Make the Best Use of Hearing Technology and Spoken Language
- Blamey, P. J. (2003). Development of spoken language by deaf children. In M. Marschark & P.E. Spencer (Eds.), Oxford handbook of deaf studies, language, and education (pp. 232-246). New York: Oxford University Press
- Dettman, S. J., et al. (2016). Long-term Communication Outcomes for Children Receiving Cochlear Implants Younger Than 12 Months: A Multicenter Study. Otology & Neurotology, 82-95.
- Geers, A. E. (2006). Spoken language in children with cochlear implants. In P. E. Spencer & M. Marschark (Eds.), Advances in the spoken language of deaf and hard-of-hearing children (pp. 244-270). New York: Oxford University Press.
- Hearing First: Mission Probable. (2019). Age-Appropriate Listening and Spoken Language Abilities for Children with Hearing Loss.
- Hearing First. (2019). Start with the Brain and Connect the Dots.
- Kral, A., & Sharma, A. (2012). Developmental neuroplasticity after cochlear implantation. Trends in Neuroscience, 35(2), 111–122.
- Kristina Tachtsis & Shani Dettman (2018) Relationships between caregiver decisions about communication approach and language outcomes for children using cochlear implants, Deafness & Education International, 20:3-4, 182-204.
- Pisoni, D. B., Conway, C. M., Kronenberger, D. L., Horn, J. K., & Hennings, S. C. (2008). Efficacy and effectiveness of cochlear implants in deaf children. In M. Marschark & P. C. Hauser (Eds.), Deaf cognition: Foundations and outcomes(pp. 52-101). New York: Oxford University Press.

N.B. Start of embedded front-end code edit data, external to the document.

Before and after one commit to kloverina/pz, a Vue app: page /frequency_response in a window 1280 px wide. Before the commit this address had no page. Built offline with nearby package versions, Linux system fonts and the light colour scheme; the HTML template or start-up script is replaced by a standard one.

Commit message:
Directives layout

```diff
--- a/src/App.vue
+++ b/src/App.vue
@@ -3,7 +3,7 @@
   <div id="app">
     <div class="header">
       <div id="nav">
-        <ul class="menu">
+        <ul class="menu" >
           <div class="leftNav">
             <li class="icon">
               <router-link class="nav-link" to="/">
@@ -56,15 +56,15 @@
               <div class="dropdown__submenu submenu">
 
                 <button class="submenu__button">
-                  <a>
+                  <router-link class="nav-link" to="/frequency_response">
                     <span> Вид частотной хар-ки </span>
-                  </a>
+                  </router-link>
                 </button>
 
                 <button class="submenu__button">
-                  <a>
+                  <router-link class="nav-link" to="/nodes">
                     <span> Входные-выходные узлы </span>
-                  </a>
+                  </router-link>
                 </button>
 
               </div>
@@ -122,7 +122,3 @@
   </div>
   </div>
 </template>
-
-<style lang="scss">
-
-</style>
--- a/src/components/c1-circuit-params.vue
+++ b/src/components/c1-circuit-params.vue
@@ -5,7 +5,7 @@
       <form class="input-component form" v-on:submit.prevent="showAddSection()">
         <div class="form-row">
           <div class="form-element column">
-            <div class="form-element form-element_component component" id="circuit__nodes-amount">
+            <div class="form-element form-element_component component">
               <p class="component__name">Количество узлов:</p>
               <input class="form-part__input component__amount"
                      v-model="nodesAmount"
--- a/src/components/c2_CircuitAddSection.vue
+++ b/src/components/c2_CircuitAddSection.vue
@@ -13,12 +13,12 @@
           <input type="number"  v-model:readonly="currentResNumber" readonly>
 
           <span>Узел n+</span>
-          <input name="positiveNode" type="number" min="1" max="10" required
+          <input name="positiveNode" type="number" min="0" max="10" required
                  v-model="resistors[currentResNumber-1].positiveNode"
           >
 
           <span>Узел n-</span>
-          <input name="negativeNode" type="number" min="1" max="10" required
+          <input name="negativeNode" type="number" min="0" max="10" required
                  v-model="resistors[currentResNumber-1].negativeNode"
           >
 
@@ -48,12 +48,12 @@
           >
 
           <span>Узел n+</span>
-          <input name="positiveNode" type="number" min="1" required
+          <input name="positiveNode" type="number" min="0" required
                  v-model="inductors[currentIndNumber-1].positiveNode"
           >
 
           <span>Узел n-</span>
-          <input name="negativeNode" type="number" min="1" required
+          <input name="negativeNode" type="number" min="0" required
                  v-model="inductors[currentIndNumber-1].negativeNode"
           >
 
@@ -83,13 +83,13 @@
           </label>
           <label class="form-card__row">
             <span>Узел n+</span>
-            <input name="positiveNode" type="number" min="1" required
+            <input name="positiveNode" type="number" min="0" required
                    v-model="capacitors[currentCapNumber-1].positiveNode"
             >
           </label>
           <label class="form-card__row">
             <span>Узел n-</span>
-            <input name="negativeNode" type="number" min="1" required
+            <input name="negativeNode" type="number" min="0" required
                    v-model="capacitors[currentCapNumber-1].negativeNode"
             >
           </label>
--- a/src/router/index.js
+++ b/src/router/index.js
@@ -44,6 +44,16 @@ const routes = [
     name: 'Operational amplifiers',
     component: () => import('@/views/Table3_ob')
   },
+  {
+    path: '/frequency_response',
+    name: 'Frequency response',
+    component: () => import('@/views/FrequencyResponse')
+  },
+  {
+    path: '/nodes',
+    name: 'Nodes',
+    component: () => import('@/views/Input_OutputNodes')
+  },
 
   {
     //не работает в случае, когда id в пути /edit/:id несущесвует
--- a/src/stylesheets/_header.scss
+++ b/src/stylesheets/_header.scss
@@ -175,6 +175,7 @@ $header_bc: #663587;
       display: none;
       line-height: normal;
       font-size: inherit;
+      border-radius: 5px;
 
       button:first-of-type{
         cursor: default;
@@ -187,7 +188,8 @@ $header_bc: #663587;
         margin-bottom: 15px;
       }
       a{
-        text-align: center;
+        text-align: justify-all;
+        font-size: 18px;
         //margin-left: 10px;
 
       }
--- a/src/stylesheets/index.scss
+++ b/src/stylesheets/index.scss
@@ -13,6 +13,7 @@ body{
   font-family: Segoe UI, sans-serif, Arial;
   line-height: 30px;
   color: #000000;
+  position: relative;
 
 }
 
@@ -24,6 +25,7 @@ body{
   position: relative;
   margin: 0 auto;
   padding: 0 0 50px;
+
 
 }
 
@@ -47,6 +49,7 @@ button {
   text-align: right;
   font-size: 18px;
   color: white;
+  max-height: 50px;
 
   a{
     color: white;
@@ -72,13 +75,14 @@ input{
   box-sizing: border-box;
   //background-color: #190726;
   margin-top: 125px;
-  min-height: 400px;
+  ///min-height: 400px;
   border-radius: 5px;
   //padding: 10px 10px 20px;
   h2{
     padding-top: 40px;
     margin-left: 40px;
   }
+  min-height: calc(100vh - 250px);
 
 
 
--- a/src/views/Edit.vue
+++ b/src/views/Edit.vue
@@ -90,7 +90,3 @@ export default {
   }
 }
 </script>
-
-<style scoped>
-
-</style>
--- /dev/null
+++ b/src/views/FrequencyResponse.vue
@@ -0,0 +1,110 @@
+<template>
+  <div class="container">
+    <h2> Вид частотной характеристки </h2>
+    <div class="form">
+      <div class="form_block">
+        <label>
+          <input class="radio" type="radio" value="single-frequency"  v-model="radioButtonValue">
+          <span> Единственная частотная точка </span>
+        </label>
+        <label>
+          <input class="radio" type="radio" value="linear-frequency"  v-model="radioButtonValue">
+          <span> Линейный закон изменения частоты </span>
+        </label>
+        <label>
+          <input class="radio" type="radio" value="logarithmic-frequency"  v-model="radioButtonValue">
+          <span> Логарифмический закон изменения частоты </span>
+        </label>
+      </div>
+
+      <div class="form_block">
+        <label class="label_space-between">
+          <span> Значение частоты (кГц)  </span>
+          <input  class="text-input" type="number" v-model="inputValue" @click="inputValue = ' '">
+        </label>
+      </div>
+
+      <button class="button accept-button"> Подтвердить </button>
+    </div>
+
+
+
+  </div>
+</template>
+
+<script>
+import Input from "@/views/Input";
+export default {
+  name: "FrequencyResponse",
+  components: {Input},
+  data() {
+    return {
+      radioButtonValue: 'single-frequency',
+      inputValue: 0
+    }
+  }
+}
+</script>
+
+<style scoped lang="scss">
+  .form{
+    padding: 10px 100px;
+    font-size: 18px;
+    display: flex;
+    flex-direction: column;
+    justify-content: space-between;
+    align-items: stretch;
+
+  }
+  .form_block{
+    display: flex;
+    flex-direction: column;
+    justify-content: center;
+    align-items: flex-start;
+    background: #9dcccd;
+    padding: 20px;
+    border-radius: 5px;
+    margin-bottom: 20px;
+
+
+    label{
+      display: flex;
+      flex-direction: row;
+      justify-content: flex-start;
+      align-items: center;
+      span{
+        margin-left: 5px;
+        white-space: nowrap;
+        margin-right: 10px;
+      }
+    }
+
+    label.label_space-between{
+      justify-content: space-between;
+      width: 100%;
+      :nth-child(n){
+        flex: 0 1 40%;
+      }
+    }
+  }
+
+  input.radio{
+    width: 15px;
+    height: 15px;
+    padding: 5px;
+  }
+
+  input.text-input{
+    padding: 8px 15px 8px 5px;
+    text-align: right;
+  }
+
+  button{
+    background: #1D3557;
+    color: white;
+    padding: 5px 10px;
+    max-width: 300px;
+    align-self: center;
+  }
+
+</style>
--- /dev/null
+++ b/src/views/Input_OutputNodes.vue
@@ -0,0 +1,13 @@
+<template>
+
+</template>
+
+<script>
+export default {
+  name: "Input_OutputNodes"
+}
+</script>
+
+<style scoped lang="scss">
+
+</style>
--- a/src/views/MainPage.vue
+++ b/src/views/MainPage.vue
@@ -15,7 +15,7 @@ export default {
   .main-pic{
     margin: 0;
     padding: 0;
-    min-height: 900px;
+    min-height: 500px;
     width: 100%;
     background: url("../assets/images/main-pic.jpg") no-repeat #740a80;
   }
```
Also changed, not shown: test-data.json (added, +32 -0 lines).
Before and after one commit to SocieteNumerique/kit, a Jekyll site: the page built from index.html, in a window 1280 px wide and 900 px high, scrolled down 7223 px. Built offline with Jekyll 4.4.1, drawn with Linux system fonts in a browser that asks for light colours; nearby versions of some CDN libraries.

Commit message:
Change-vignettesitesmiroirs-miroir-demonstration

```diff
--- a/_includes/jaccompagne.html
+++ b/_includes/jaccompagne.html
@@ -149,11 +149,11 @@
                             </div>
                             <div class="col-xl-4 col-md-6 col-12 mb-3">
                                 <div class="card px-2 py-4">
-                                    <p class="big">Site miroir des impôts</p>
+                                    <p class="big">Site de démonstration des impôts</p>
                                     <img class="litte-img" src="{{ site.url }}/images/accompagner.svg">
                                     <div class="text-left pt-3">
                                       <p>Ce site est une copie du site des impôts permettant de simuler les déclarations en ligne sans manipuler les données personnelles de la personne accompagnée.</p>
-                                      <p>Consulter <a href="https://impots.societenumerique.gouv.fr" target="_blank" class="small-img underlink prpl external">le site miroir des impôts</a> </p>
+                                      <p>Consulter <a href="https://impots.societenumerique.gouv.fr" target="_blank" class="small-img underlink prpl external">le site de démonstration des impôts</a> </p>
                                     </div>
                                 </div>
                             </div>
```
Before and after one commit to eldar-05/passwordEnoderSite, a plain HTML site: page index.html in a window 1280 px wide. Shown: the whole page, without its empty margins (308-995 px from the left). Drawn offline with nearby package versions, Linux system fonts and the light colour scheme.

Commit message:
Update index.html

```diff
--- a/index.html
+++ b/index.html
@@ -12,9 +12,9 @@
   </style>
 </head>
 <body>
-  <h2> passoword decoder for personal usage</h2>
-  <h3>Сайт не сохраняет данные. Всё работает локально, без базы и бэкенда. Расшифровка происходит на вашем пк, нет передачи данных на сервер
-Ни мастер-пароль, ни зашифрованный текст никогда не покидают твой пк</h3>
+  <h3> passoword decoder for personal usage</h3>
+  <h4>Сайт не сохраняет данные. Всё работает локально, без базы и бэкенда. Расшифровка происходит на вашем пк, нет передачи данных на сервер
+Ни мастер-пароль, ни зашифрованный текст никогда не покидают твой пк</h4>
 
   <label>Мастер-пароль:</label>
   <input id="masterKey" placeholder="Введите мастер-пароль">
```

- Sharma, A., Nash, A. A., & Dorman, M. (2009). Cortical development, plasticity and re-organization in children with cochlear implants. Journal of Communication Disorders, 42(4), 272–279.
- Smith, J., and Wolfe J. (2017). Lessons from OCHL. The Hearing Journal, December, 12-16.
- Spencer, L. J., & Tomblin, B. (2006). In P. E. Spencer & M. Marschark (Eds.), Advances in the spoken language of deaf and hard-of-hearing children (pp. 166-192). New York: Oxford University Press.